Copy each line of the following material exactly.

+++++

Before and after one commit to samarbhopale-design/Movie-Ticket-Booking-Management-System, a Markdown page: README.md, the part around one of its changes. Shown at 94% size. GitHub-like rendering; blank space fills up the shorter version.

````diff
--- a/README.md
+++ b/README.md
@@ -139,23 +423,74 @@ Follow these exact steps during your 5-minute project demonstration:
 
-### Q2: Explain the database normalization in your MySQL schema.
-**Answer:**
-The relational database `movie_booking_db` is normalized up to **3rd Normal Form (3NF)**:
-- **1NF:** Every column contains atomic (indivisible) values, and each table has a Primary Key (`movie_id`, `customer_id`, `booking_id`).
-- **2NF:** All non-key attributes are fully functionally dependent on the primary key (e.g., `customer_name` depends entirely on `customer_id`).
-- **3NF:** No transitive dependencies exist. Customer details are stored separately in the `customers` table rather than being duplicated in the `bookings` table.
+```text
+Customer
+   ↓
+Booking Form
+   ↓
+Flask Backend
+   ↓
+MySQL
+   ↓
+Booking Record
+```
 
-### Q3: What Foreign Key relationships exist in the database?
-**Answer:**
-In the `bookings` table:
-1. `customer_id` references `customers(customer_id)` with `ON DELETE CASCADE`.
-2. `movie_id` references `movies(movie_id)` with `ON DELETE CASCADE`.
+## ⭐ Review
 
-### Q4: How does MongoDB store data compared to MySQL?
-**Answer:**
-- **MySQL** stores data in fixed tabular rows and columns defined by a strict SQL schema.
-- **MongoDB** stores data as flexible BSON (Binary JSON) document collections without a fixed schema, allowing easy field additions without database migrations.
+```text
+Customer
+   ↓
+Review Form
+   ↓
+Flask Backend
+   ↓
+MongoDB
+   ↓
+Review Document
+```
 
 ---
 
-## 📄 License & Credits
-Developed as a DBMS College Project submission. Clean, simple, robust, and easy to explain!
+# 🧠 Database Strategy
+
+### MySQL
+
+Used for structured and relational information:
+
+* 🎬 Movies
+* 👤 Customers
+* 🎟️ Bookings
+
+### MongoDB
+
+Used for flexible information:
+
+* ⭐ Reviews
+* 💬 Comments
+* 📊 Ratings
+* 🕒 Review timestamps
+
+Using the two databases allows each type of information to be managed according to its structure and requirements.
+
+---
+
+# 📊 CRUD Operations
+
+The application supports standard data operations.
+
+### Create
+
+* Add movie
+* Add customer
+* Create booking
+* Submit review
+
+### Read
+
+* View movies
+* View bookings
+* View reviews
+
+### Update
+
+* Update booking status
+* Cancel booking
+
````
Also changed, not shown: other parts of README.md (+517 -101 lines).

+++++

[Written solution]
Before and after one commit to samarbhopale-design/Movie-Ticket-Booking-Management-System, a Markdown page: README.md, the part around one of its changes. Shown at 94% size. GitHub-like rendering; blank space fills up the shorter version.

````diff
--- a/README.md
+++ b/README.md
@@ -139,23 +423,74 @@ Follow these exact steps during your 5-minute project demonstration:
 
-### Q2: Explain the database normalization in your MySQL schema.
-**Answer:**
-The relational database `movie_booking_db` is normalized up to **3rd Normal Form (3NF)**:
-- **1NF:** Every column contains atomic (indivisible) values, and each table has a Primary Key (`movie_id`, `customer_id`, `booking_id`).
-- **2NF:** All non-key attributes are fully functionally dependent on the primary key (e.g., `customer_name` depends entirely on `customer_id`).
-- **3NF:** No transitive dependencies exist. Customer details are stored separately in the `customers` table rather than being duplicated in the `bookings` table.
+```text
+Customer
+   ↓
+Booking Form
+   ↓
+Flask Backend
+   ↓
+MySQL
+   ↓
+Booking Record
+```
 
-### Q3: What Foreign Key relationships exist in the database?
-**Answer:**
-In the `bookings` table:
-1. `customer_id` references `customers(customer_id)` with `ON DELETE CASCADE`.
-2. `movie_id` references `movies(movie_id)` with `ON DELETE CASCADE`.
+## ⭐ Review
 
-### Q4: How does MongoDB store data compared to MySQL?
-**Answer:**
-- **MySQL** stores data in fixed tabular rows and columns defined by a strict SQL schema.
-- **MongoDB** stores data as flexible BSON (Binary JSON) document collections without a fixed schema, allowing easy field additions without database migrations.
+```text
+Customer
+   ↓
+Review Form
+   ↓
+Flask Backend
+   ↓
+MongoDB
+   ↓
+Review Document
+```
 
 ---
 
-## 📄 License & Credits
-Developed as a DBMS College Project submission. Clean, simple, robust, and easy to explain!
+# 🧠 Database Strategy
+
+### MySQL
+
+Used for structured and relational information:
+
+* 🎬 Movies
+* 👤 Customers
+* 🎟️ Bookings
+
+### MongoDB
+
+Used for flexible information:
+
+* ⭐ Reviews
+* 💬 Comments
+* 📊 Ratings
+* 🕒 Review timestamps
+
+Using the two databases allows each type of information to be managed according to its structure and requirements.
+
+---
+
+# 📊 CRUD Operations
+
+The application supports standard data operations.
+
+### Create
+
+* Add movie
+* Add customer
+* Create booking
+* Submit review
+
+### Read
+
+* View movies
+* View bookings
+* View reviews
+
+### Update
+
+* Update booking status
+* Cancel booking
+
````
Also changed, not shown: other parts of README.md (+517 -101 lines).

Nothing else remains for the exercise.